▸ **Records provided**
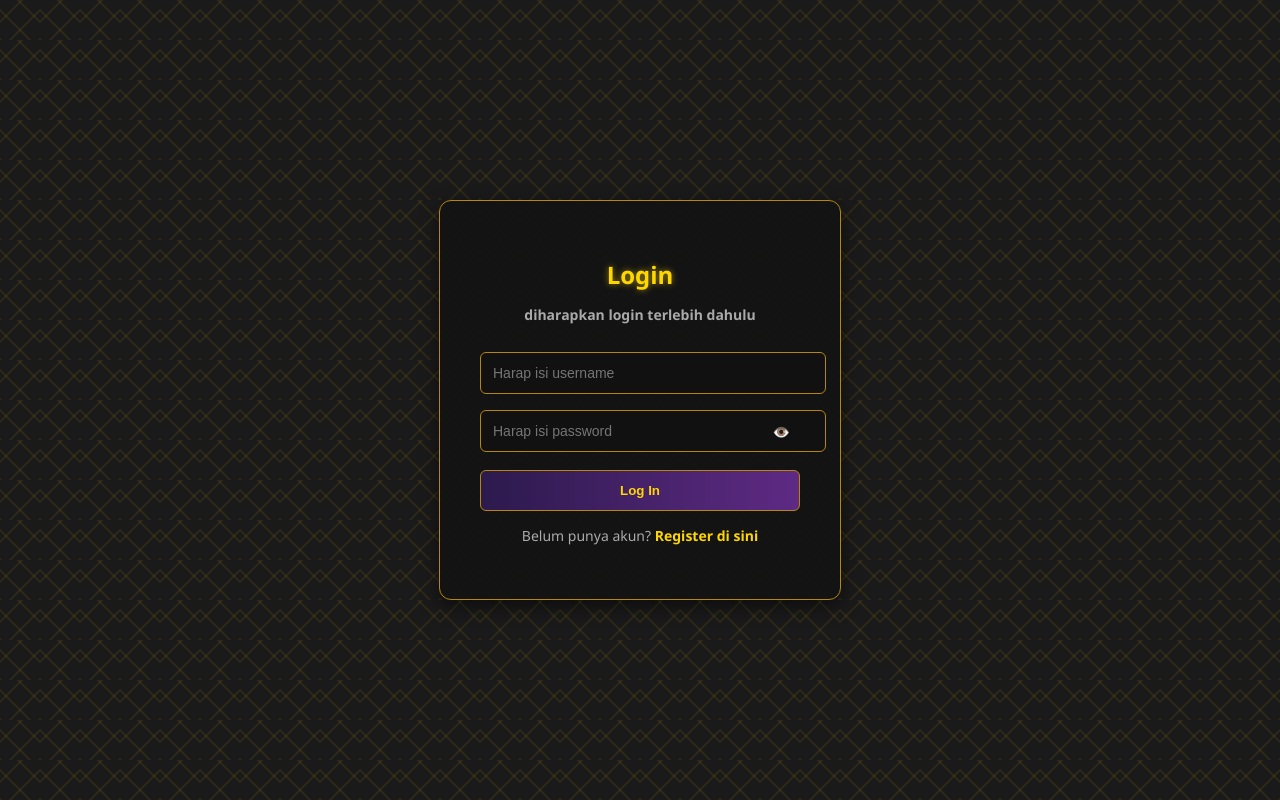
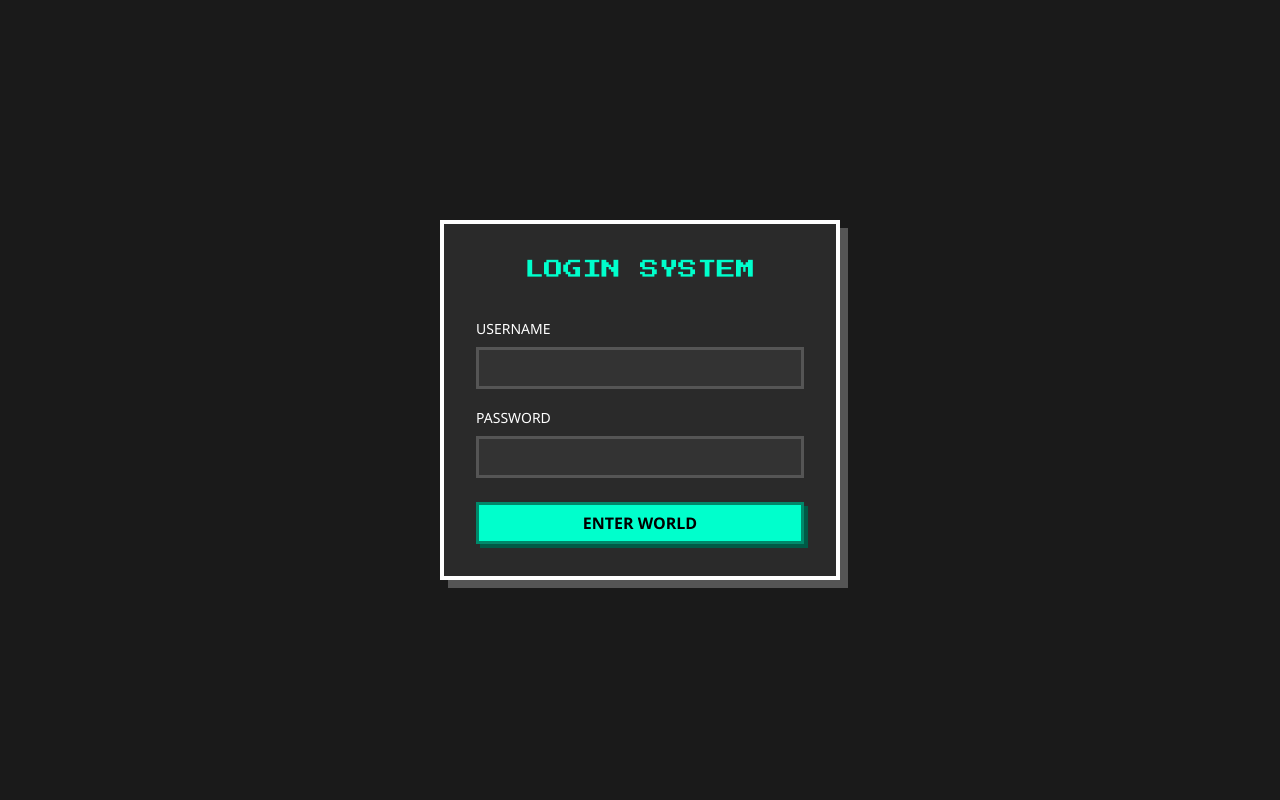
Before and after one commit to QinxxTzy/regi, a PHP site: page / in a window 1280 px wide. Run offline with PHP 8.4, Linux system fonts and the light colour scheme.

Commit message:
update index.php menambahkan config.php

```diff
--- /dev/null
+++ b/config.php
@@ -0,0 +1,12 @@
+<?php
+$host = "localhost";
+$user = "root";
+$pass = "";
+$db   = "user_system";
+
+$conn = mysqli_connect($host, $user, $pass, $db);
+
+if (!$conn) {
+    die("Koneksi gagal: " . mysqli_connect_error());
+}
+?>
--- a/index.php
+++ b/index.php
@@ -1,95 +1,115 @@
+<?php
+include 'config.php';
+session_start();
+
+$error = "";
+if (isset($_POST['login'])) {
+    $username = mysqli_real_escape_string($conn, $_POST['username']);
+    $password = md5($_POST['password']);
+
+    $query = "SELECT * FROM users WHERE username='$username' AND password='$password'";
+    $result = mysqli_query($conn, $query);
+
+    if (mysqli_num_rows($result) == 1) {
+        $_SESSION['username'] = $username;
+        header("Location: dashboard.php");
+    } else {
+        $error = "Username atau Password salah!";
+    }
+}
+?>
+
 <!DOCTYPE html>
 <html lang="id">
 <head>
     <meta charset="UTF-8">
-    <title>Login Dengan PHP dan MySQL</title>
+    <meta name="viewport" content="width=device-width, initial-scale=1.0">
+    <title>Pixel Login | Modern</title>
+    <link href="https://cdn.jsdelivr.net/npm/bootstrap@5.3.0/dist/css/bootstrap.min.css" rel="stylesheet">
     <style>
+        @import url('https://fonts.googleapis.com/css2?family=Press+Start+2P&display=swap');
+
         body {
-        margin: 0; padding: 0; font-family: 'Segoe UI', sans-serif;
-        background: #1a1a1a; color: #f5f5f5;
-        background-image:
-          repeating-linear-gradient(45deg, rgba(255,215,0,0.07) 0, rgba(255,215,0,0.07) 2px, transparent 2px, transparent 20px),
-          repeating-linear-gradient(-45deg, rgba(255,215,0,0.07) 0, rgba(255,215,0,0.07) 2px, transparent 2px, transparent 20px);
-        background-size: 40px 40px;
-        display: flex; justify-content: center; align-items: center; height: 100vh;
+            background-color: #1a1a1a;
+            color: #fff;
+            font-family: 'Segoe UI', Tahoma, Geneva, Verdana, sans-serif;
+            display: flex;
+            align-items: center;
+            justify-content: center;
+            height: 100vh;
         }
-    .login-container { display: flex; justify-content: center; align-items: center; width: 100%; }
-    .login-box {
-        background: rgba(20,20,20,0.95);
-        padding: 40px; border: 1px solid #b8860b; border-radius: 12px;
-        width: 320px; text-align: center; box-shadow: 0 6px 18px rgba(0,0,0,0.5);
+
+        .pixel-card {
+            background: #2a2a2a;
+            border: 4px solid #fff;
+            box-shadow: 8px 8px 0px #555;
+            padding: 2rem;
+            max-width: 400px;
+            width: 100%;
         }
-    .login-box h1 { font-size: 24px; color: #ffd700; margin-bottom: 10px; text-shadow: 0 0 6px rgba(255,215,0,0.6); }
-    .login-box h3 { font-size: 14px; color: #aaa; margin-bottom: 20px; }
-    .login-box input {
-        width: 100%; padding: 12px; margin: 8px 0;
-        border: 1px solid #b8860b; border-radius: 6px; background: #111; color: #ffd700; font-size: 14px;
+
+        .pixel-title {
+            font-family: 'Press Start 2P', cursive;
+            font-size: 1.2rem;
+            text-align: center;
+            margin-bottom: 2rem;
+            color: #00ffcc;
         }
-    .login-box button {
-        width: 100%; padding: 12px;
-        background: linear-gradient(90deg, #2c1a4d, #5e2a84);
-        border: 1px solid #b8860b; border-radius: 6px;
-        color: #ffd700; font-weight: bold; cursor: pointer; margin-top: 10px; transition: 0.3s;
+
+        .form-control {
+            background: #333;
+            border: 3px solid #555;
+            border-radius: 0;
+            color: #fff;
         }
-    .login-box button:hover { background: linear-gradient(90deg, #5e2a84, #2c1a4d); transform: scale(1.05); }
-    .error { color: #f44336; margin-bottom: 15px; font-size: 14px; font-weight: bold; }
-    .success {
-        background: #2ecc71; color: #fff; padding: 10px 20px; border-radius: 6px;
-        margin: 10px 0; font-size: 14px; font-weight: bold; text-align: center;
-        opacity: 0; transform: translateY(-15px); animation: fadeIn 0.6s forwards;
+
+        .form-control:focus {
+            background: #444;
+            border-color: #00ffcc;
+            box-shadow: none;
+            color: #fff;
         }
-    @keyframes fadeIn { to { opacity: 1; transform: translateY(0); } }
-    .password-wrapper { position: relative; }
-    .toggle-eye {
-        position: absolute; right: 10px; top: 50%; transform: translateY(-50%);
-        cursor: pointer; color: #ffd700; font-size: 14px;
+
+        .btn-pixel {
+            background: #00ffcc;
+            border: 3px solid #00886a;
+            border-radius: 0;
+            color: #000;
+            font-weight: bold;
+            box-shadow: 4px 4px 0px #005a46;
+            width: 100%;
+            transition: all 0.1s;
+        }
+
+        .btn-pixel:active {
+            transform: translate(2px, 2px);
+            box-shadow: 2px 2px 0px #005a46;
         }
     </style>
 </head>
 <body>
-    <div class="login-container">
-        <div class="login-box">
-            <h1>Login</h1>
-            <h3>diharapkan login terlebih dahulu</h3>
 
-            <?php if (isset($_GET['error'])): ?>
-                <p class="error">⚠️ Username atau password salah, silakan coba lagi.</p>
-            <?php endif; ?>
-            <?php if (isset($_GET['logout']) && $_GET['logout'] == 'success'): ?>
-                <p class="success" id="logoutMsg">✅ Anda berhasil logout.</p>
+<div class="pixel-card">
+    <div class="pixel-title">LOGIN SYSTEM</div>
+
+    <?php if($error): ?>
+        <div class="alert alert-danger py-2" style="border-radius:0; font-size: 0.8rem;">
+            <?= $error ?>
+        </div>
     <?php endif; ?>
 
-            <form action="login.php" method="post">
-                <input type="text" name="username" placeholder="Harap isi username" required>
-
-                <div class="password-wrapper">
-                    <input type="password" id="loginPassword" name="password" placeholder="Harap isi password" required>
-                    <span class="toggle-eye" onclick="togglePassword('loginPassword', this)">👁️</span>
+    <form method="POST">
+        <div class="mb-3">
+            <label class="form-label small">USERNAME</label>
+            <input type="text" name="username" class="form-control" required>
+        </div>
+        <div class="mb-4">
+            <label class="form-label small">PASSWORD</label>
+            <input type="password" name="password" class="form-control" required>
+        </div>
+        <button type="submit" name="login" class="btn btn-pixel">ENTER WORLD</button>
+    </form>
 </div>
 
-                <button type="submit" name="login">Log In</button>
-            </form>
-
-            <p style="margin-top:15px; font-size:14px; color:#aaa;">
-                Belum punya akun?
-                <a href="register.php" style="color:#ffd700; font-weight:bold; text-decoration:none;">
-                    Register di sini
-                </a>
-            </p>
-        </div>
-    </div>
-
-    <script>
-    function togglePassword(id, el) {
-        const input = document.getElementById(id);
-        if (input.type === "password") {
-            input.type = "text";
-            el.textContent = "🙈";
-        } else {
-            input.type = "password";
-            el.textContent = "👁️";
-        }
-    }
-    </script>
 </body>
 </html>
```
Lines whose indentation alone changed are shown as unchanged.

▸ **How to complete this task**
Extract each line holding the word "weight" from the records.

▸ **Answer to this exercise**
-        color: #ffd700; font-weight: bold; cursor: pointer; margin-top: 10px; transition: 0.3s;
-    .error { color: #f44336; margin-bottom: 15px; font-size: 14px; font-weight: bold; }
-        margin: 10px 0; font-size: 14px; font-weight: bold; text-align: center;
+            font-weight: bold;
-                <a href="register.php" style="color:#ffd700; font-weight:bold; text-decoration:none;">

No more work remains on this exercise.